Since we started Nature’s Plate, we’ve learned that most of our customers are using our meals to do exactly this – increase the healthfulness of their food in a convenient way.  But most are not giving up animal products completely.

And Juliana Crawford, a long-time weekly customer of ours says:  “My husband and I have loved adding Nature’s Plate to our weekly meal plan.  Before discovering these meals we had been trying to plan out a few meatless meals per week just to add more veggies to our diet, but were running out of creative ways to do it.  …  We have also learned that you really can get a completely balanced nutritious meal that is entirely plant-based – something I had not quite realized before.”

The bottom line is however you choose to do it… adding more plants to your family’s meals has a long list of benefits, and it doesn’t mean you have to avoid animal products all the time.


WHAT'S UP WITH CLEAN EATING? September 11, 2014 23:00

Originally published in Lake Highlands Today as part of our Food Forward series.
You’ve probably noticed that theories and points of view on what you should eat are everywhere and new ones pop up all the time.  If “clean eating” sounds like the latest fad, we’d like to explain and simplify things a little.

Eating whole foods or eating clean is really just about eating food in its natural state or as close as possible.  It’s not very complicated and it’s not a fad.  During the time period that processed/packaged food has been available (approximately 50 years), we have seen dramatically increasing rates of heart disease, cancer, diabetes, and all sorts of auto-immune disorders.


Processed food is altered from its natural state – these processes strip away nutrients or impact the body's ability to use those nutrients.

Processing removes natural fiber – and even when this fiber is artificially added back in (which it is in many “high fiber” processed snack foods), our bodies don’t get the same benefit .  Fiber is crucial, not only for digestive health, but for generally clearing our bodies of toxins which can cause all sorts of issues.

A diet high in processed foods is automatically limited in the number of ingredients and is primarily derived from corn and soy.  And this is not corn and soy in its natural state.  We need a variety of foods to be healthy.

·   Preservatives, dyes, and other chemicals are added to processed foods to make them palatable, attractive, and longer-lasting.  These ingredients are not nutrients and new research on the negative effects comes out every day.

Here’s one example.   You may have heard that we are generally deficient in Omega 3 fatty acids and more and more foods tout this healthful nutrient.  Omega 3 fatty acids are not inherently better than Omega 6’s (which get a really bad rap).  The issue is that our bodies function well on a roughtly equal balance of the two.  Sadly, all of the corn, soy, and safflower oil that is added to processed food has Omega 6 fatty acids -- while Omega 3’s naturally occur in whole nuts and seeds.  So diets high in processed breads, chips, crackers, and even seemingly healthy items like granola bars – including those labeled whole grain – cause this imbalance.  

(Note: Omega 3’s are also prevalent in meat, but not in factory-farmed meat – that’s a story for another day.)

Michael Pollan said it best…

“Eat food.

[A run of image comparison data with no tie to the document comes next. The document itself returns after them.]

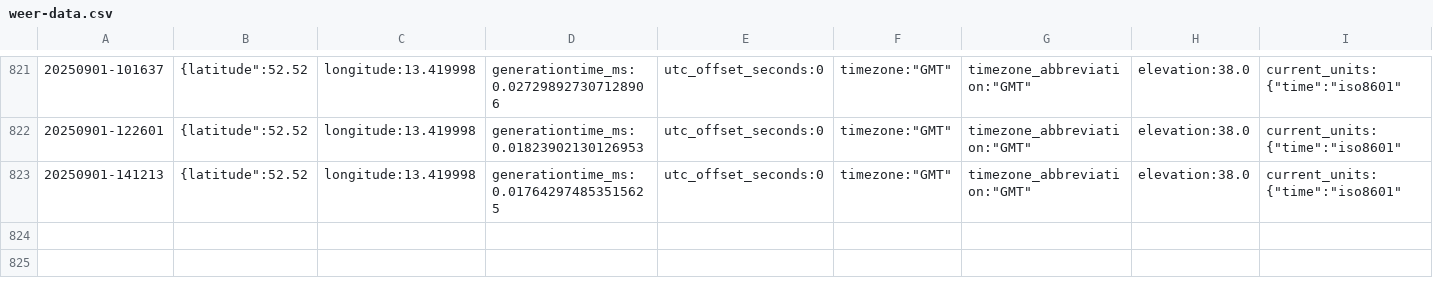
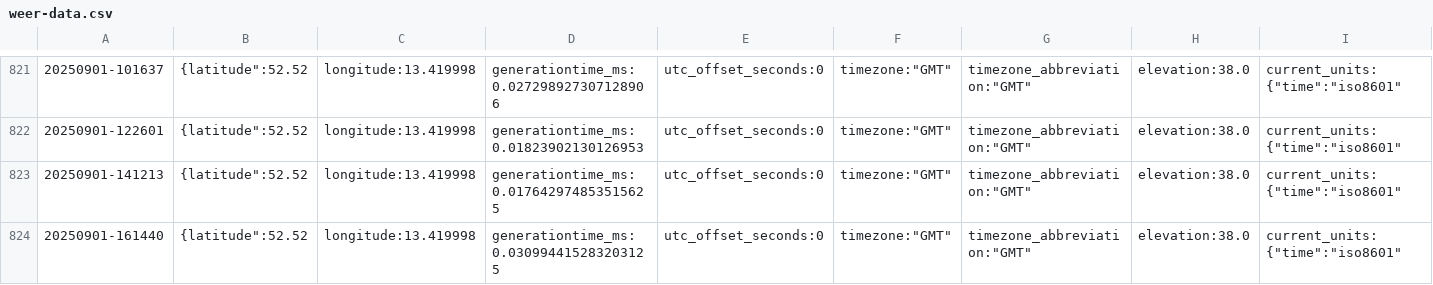
Before and after one commit to KristofAreias/Data-Workflow, a CSV file: raw_data/weer-data.csv, drawn as a sheet; only a part is shown, gaps mark what is left out; rows hold the shown columns only; the diff names each change by its address in the sheet, - before the commit and + after, or states it on an @@ line.

```diff
--- a/raw_data/weer-data.csv
+++ b/raw_data/weer-data.csv
+row 824: 20250901-161440 | {latitude":52.52 | longitude:13.419998 | generationtime_ms:0.030994415283203125 | utc_offset_seconds:0 | timezone:"GMT" | timezone_abbreviation:"GMT" | elevation:38.0 | current_units:{"time":"iso8601"
```
Also changed, not shown: processed_data/combined_data.csv, 6 other files.
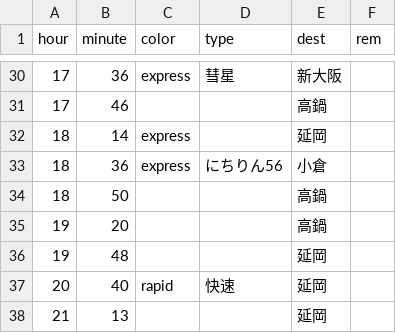
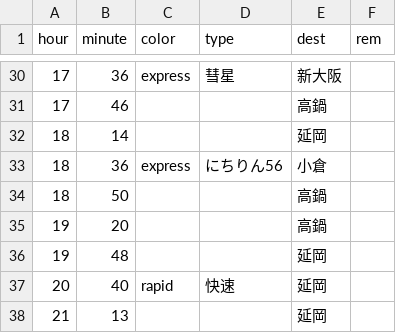
Before and after one commit to appin-ac/timetable, a CSV file: data/1_miyazaki_a/1991.csv, drawn as a sheet; only a part is shown, gaps mark what is left out.

```diff
--- a/data/1_miyazaki_a/1991.csv
+++ b/data/1_miyazaki_a/1991.csv
@@ -31,3 +31,3 @@
 17,46,,,高鍋,
-18,14,express,,延岡,
+18,14,,,延岡,
 18,36,express,にちりん56,小倉,
```
Also changed, not shown: 1 other file.
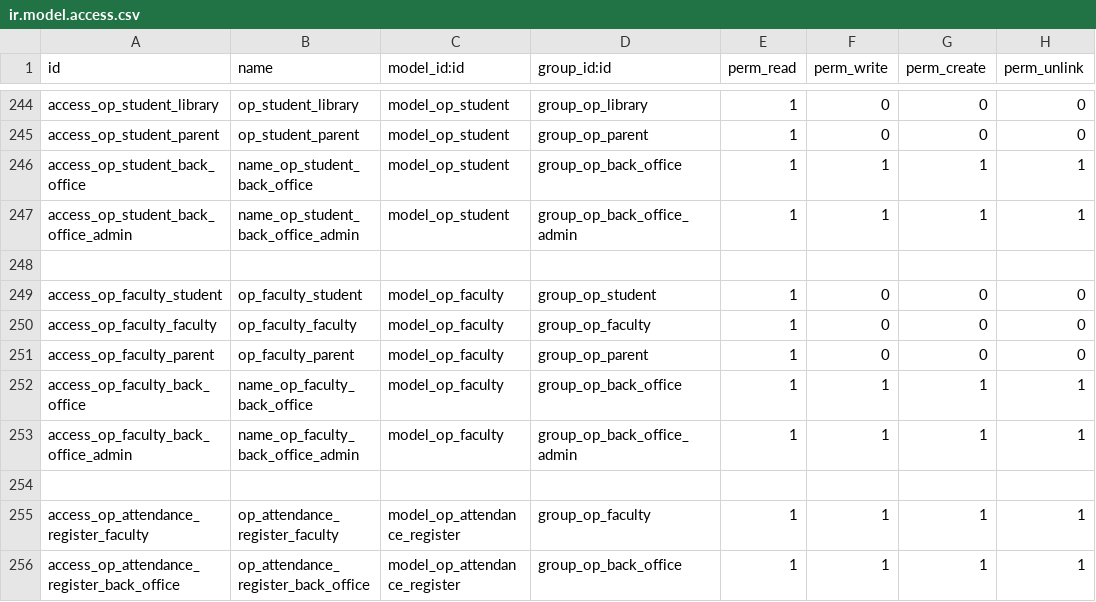
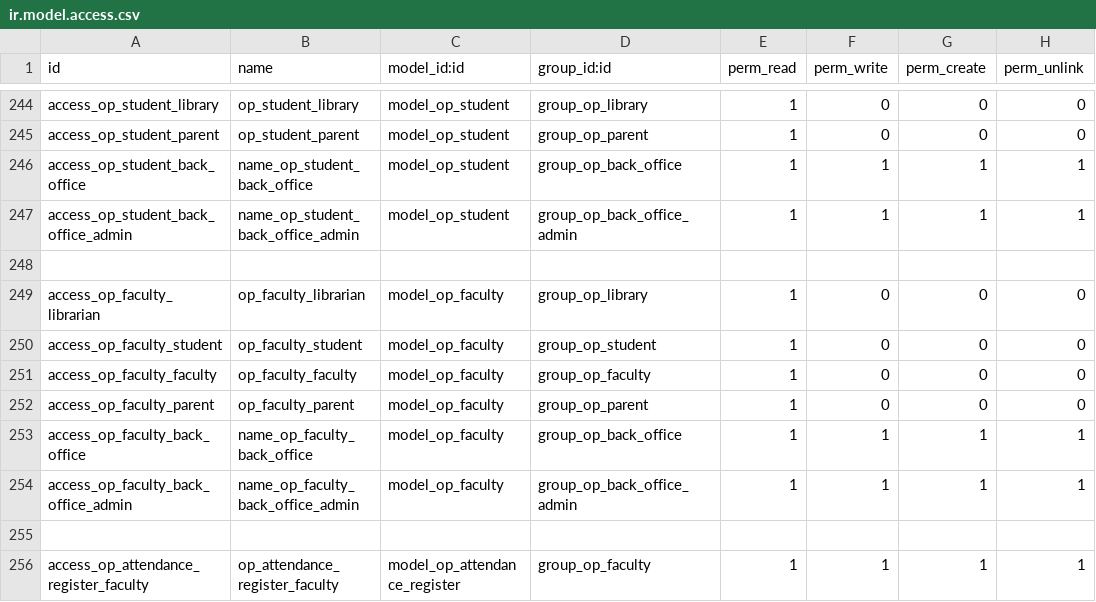
Before and after one commit to openeducat/openeducat_erp, a CSV file: openeducat_erp/security/ir.model.access.csv, drawn as a sheet; only a part is shown, gaps mark what is left out; the shorter side is filled out with more unchanged rows; the diff names each change by its address in the sheet, - before the commit and + after, or states it on an @@ line.

```diff
--- a/openeducat_erp/security/ir.model.access.csv
+++ b/openeducat_erp/security/ir.model.access.csv
+row 249: access_op_faculty_librarian | op_faculty_librarian | model_op_faculty | group_op_library | 1 | 0 | 0 | 0
```
Also changed, not shown: 1 other file.
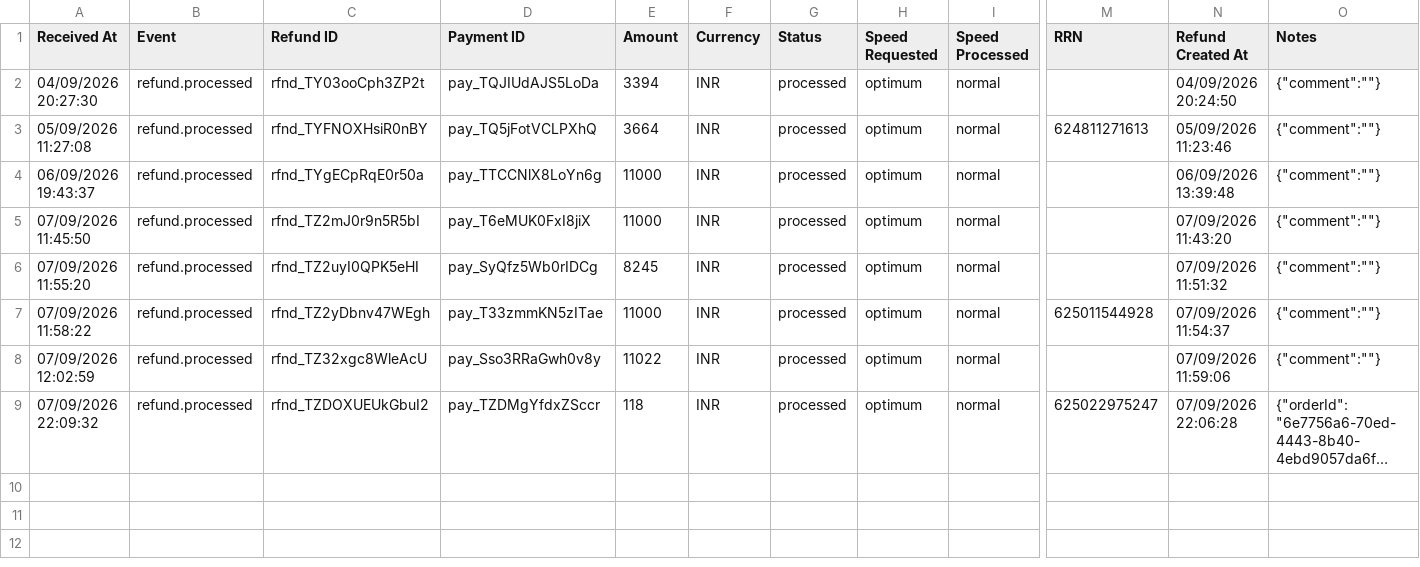
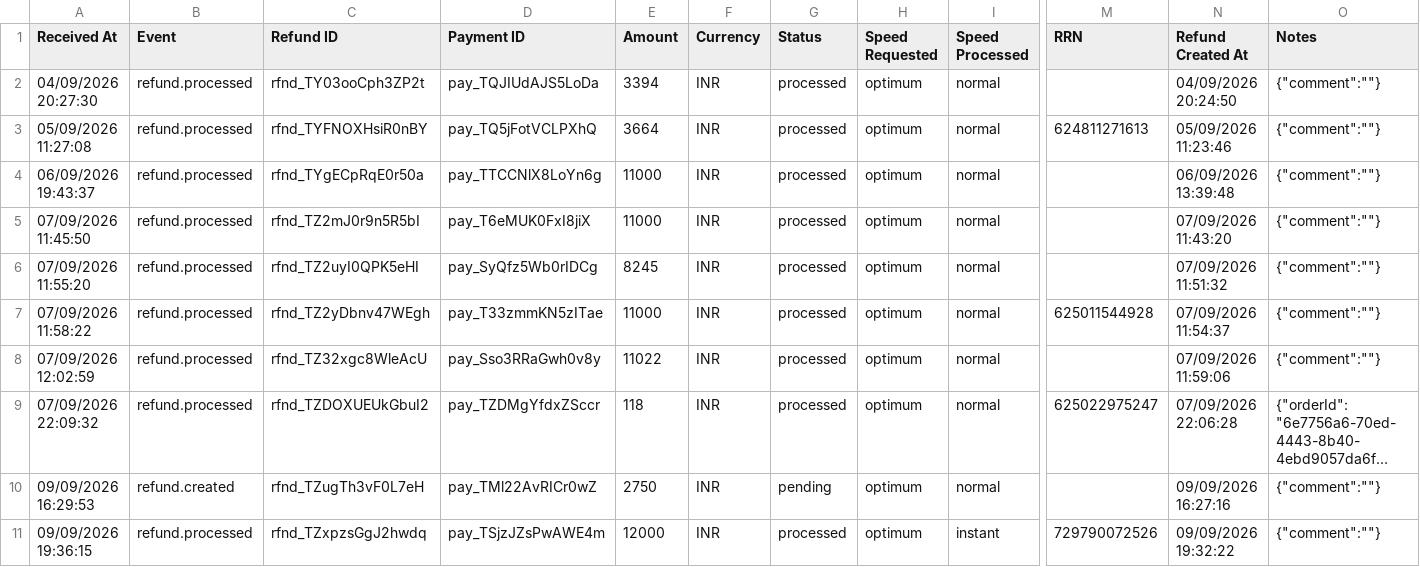
Before and after one commit to Amankr0402/Daily-Sales-Revenue-Report, a CSV file: data/refunds.csv, drawn as a sheet; only a part is shown, gaps mark what is left out; long unchanged cells end in …; rows hold the shown columns only; the diff names each change by its address in the sheet, - before the commit and + after, or states it on an @@ line.

Commit message:
chore(data): auto-sync sales data [2026-09-09 14:42 UTC]

```diff
--- a/data/refunds.csv
+++ b/data/refunds.csv
+row 10: 09/09/2026 16:29:53 | refund.created | rfnd_TZugTh3vF0L7eH | pay_TMl22AvRICr0wZ | 2750 | INR | pending | optimum | normal |  | 09/09/2026 16:27:16 | {"comment":""}
+row 11: 09/09/2026 19:36:15 | refund.processed | rfnd_TZxpzsGgJ2hwdq | pay_TSjzJZsPwAWE4m | 12000 | INR | processed | optimum | instant | 729790072526 | 09/09/2026 19:32:22 | {"comment":""}
```
Also changed, not shown: data/new_users_delivery_status_details.csv, data/secondary_sales_sheet.csv, 7 other files.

Not too much. Mostly plants”

In other words… eat actual food (in its natural state) and focus on reasonable portions of plant-based foods.  We’ll talk more about the plant-based aspect in our next column (and no this does not mean everyone has to be vegan).

If you are looking for recipes to help clean up your diet, here are a couple of our favorite sources.  Or if you prefer, we can do the cooking for you…

Oh She Glows

Forks Over Knives